Sept. 2–15; tickets on sale now
During the 6th annual Broadway Week, you can buy 2-for-1 tickets to 19 Broadways shows including Annie, Once, Big Fish, as well as favorites such as the Lion King, Mamma Mia, Wicker, and Jersey Boy. The promotion is a production of NYC & Company and sponsored by American Express, Amtrak, NBC 4, and The Broadway League.
www.nycgo.com/broadwayweek; ticket prices vary
El Museo del Barrio
Book signing to follow in El Café
September 6, 6:30–7:30 p.m.
El Museo del Barrio and La Casa Azul Bookstore welcome award winning Dominican-American writer and author Junot Diaz for a reading from This is How You Lose Her, now available in paperback. He will open the floor to audience questions and will sign copies of this book and his other books (available for sale on-site) immediately following the program. This program is presented in collaboration with La Casa Azul Bookstore.
Carolyn Wonderland w/ Sasha Dobson
City Winery, 155 Varick Street
Aug. 27, 5–7:30 p.m.
For her third album “Aquarius”, Sasha Dobson, a standout vocalist on the American jazz scene, has created her first album as a songwriter; a raw, honest collection of elegant garage rock, produced by friend and collaborator Joel Hamilton (Sparklehorse, Black Keys, Tom Waits). Food and beverages will be available for purchase—there will be an assortment of wines from City Winery, ice cold beer from Radeberger, ice cream and ice cream sandwiches from Jacques Torres, and hot dogs and other snacks offered by Great Performances.
Uncle Tom vs. Uncle Sam
Thursdays, Fridays, Saturdays, Aug. 22–31 at 8 p.m.
An interracial couple plans to adopt. She would love to adopt a child of color, same as if they would be able to have children naturally. He only wants to adopt a white child.
Rising Waters: Photographs of Hurricane Sandy
International Center for Photography
On view weekends, Aug. 24–Sept. 22
In collaboration with the Museum of the City of New York, International Center for Photography presents a photography exhibition detailing the damage and recovery from Hurricane Sandy. Drawn from an open call for submissions from the public that drew over 5,000 entries, the exhibition will include 100 works by more than 90 professional photographers, community members, and bystanders who photographed the effects of the devastating storm and the subsequent recovery efforts.
‘A Postcolonial Kinderhood’ Revisited
The Jewish Museum
Aug. 23–Oct. 20
In 1993 the Jewish Museum commissioned Elaine Reichek to create an installation that explored her personal identity. She was a natural for the project: her work at the time was preoccupied with marginalized cultures—Irish, Native American, and other threatened peoples. A Postcolonial Kinderhood, installed in 1994, probed the fears and embarrassments—real or imagined—that still prevailed among many American Jews.

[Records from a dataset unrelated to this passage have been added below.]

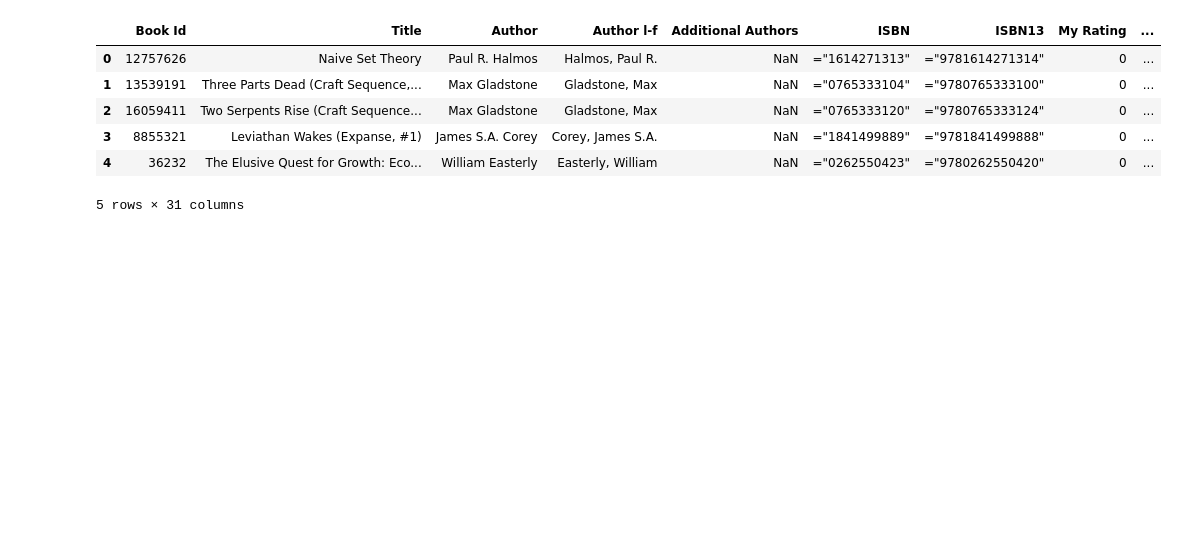
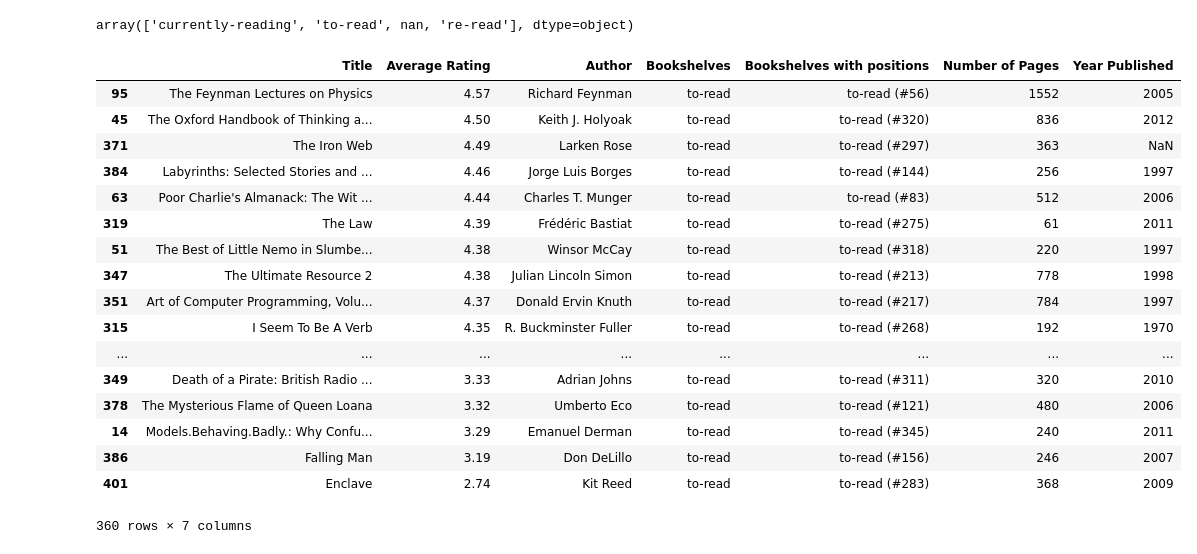
Before and after one commit to gordonfierce/heap_sifter, a Jupyter notebook: sift_goodreads.ipynb, the cells around one changed output. Drawn from its saved outputs; the diff is of its cells as text; code cells hidden in the pictures; blank space fills up the shorter version.

Commit message:
Reduce columns on export.

```diff
--- a/sift_goodreads.ipynb
+++ b/sift_goodreads.ipynb
@@ -5,10 +5,29 @@ goodreads = pandas.read_csv('goodreads_library_export.csv')
-# %%
-goodreads.head()
-# %% [output]
-|  | Book Id | Title | Author | Author l-f | Additional Authors | ISBN | ISBN13 | My Rating | ... |
-| 0 | 12757626 | Naive Set Theory | Paul R. Halmos | Halmos, Paul R. | NaN | ="1614271313" | ="9781614271314" | 0 | ... |
-| 1 | 13539191 | Three Parts Dead (Craft Sequence,... | Max Gladstone | Gladstone, Max | NaN | ="0765333104" | ="9780765333100" | 0 | ... |
-| 2 | 16059411 | Two Serpents Rise (Craft Sequence... | Max Gladstone | Gladstone, Max | NaN | ="0765333120" | ="9780765333124" | 0 | ... |
-| 3 | 8855321 | Leviathan Wakes (Expanse, #1) | James S.A. Corey | Corey, James S.A. | NaN | ="1841499889" | ="9781841499888" | 0 | ... |
-| 4 | 36232 | The Elusive Quest for Growth: Eco... | William Easterly | Easterly, William | NaN | ="0262550423" | ="9780262550420" | 0 | ... |
-5 rows × 31 columns
+# %%
+thing = goodreads[['Title', 'Average Rating', 'Author', 'Bookshelves', 'Bookshelves with positions', 'Number of Pages', 'Year Published']]
+# %%
+thing.Bookshelves.unique()
+# %% [output]
+array(['currently-reading', 'to-read', nan, 're-read'], dtype=object)
+# %%
+unread = thing[thing.Bookshelves.isin(['to-read', 'currently-reading'])]
+# %%
+unread.sort(columns=['Average Rating'], ascending=False)
+# %% [output]
+|  | Title | Average Rating | Author | Bookshelves | Bookshelves with positions | Number of Pages | Year Published |
+| 95 | The Feynman Lectures on Physics | 4.57 | Richard Feynman | to-read | to-read (#56) | 1552 | 2005 |
+| 45 | The Oxford Handbook of Thinking a... | 4.50 | Keith J. Holyoak | to-read | to-read (#320) | 836 | 2012 |
+| 371 | The Iron Web | 4.49 | Larken Rose | to-read | to-read (#297) | 363 | NaN |
+| 384 | Labyrinths: Selected Stories and ... | 4.46 | Jorge Luis Borges | to-read | to-read (#144) | 256 | 1997 |
+| 63 | Poor Charlie's Almanack: The Wit ... | 4.44 | Charles T. Munger | to-read | to-read (#83) | 512 | 2006 |
+| 319 | The Law | 4.39 | Frédéric Bastiat | to-read | to-read (#275) | 61 | 2011 |
+| 51 | The Best of Little Nemo in Slumbe... | 4.38 | Winsor McCay | to-read | to-read (#318) | 220 | 1997 |
+| 347 | The Ultimate Resource 2 | 4.38 | Julian Lincoln Simon | to-read | to-read (#213) | 778 | 1998 |
+| 351 | Art of Computer Programming, Volu... | 4.37 | Donald Ervin Knuth | to-read | to-read (#217) | 784 | 1997 |
+| 315 | I Seem To Be A Verb | 4.35 | R. Buckminster Fuller | to-read | to-read (#268) | 192 | 1970 |
+| ... | ... | ... | ... | ... | ... | ... | ... |
+| 349 | Death of a Pirate: British Radio ... | 3.33 | Adrian Johns | to-read | to-read (#311) | 320 | 2010 |
+| 378 | The Mysterious Flame of Queen Loana | 3.32 | Umberto Eco | to-read | to-read (#121) | 480 | 2006 |
+| 14 | Models.Behaving.Badly.: Why Confu... | 3.29 | Emanuel Derman | to-read | to-read (#345) | 240 | 2011 |
+| 386 | Falling Man | 3.19 | Don DeLillo | to-read | to-read (#156) | 246 | 2007 |
+| 401 | Enclave | 2.74 | Kit Reed | to-read | to-read (#283) | 368 | 2009 |
+360 rows × 7 columns
```
Also changed, not shown: parts of 2 cells of this notebook.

The Civil War and American Art
Metropolitan Museum of Art, Galleries 964–965 & 955
Closing Sept. 2
This major loan exhibition considers how American artists responded to the Civil War and its aftermath. Landscapes and genre scenes—more than traditional history paintings—captured the war’s impact on the American psyche. The exhibition proposes significant new readings of many familiar masterworks—some sixty paintings and eighteen photographs created between 1852 and 1877—including outstanding landscapes by Frederic E. Church and Sanford R. Gifford, paintings of life on the battlefront and the home front by Winslow Homer and Eastman Johnson, and photographs by Timothy H. O’Sullivan and George N. Barnard.
www.metmuseum.org; $12–$25 suggested
‘Mostly Mozart’ Closing Night
Lincoln Center—Avery Fisher Hall
Aug. 23–24, 8 p.m.
The 2013 Mostly Mozart Festival comes to a conclusion with Louis Langrée and the Festival Orchestra performing Mozart’s magnificent final triptych of symphonies, including the “Jupiter.” Program includes: Mozart’s symphony Numbers 39, 40, and 41.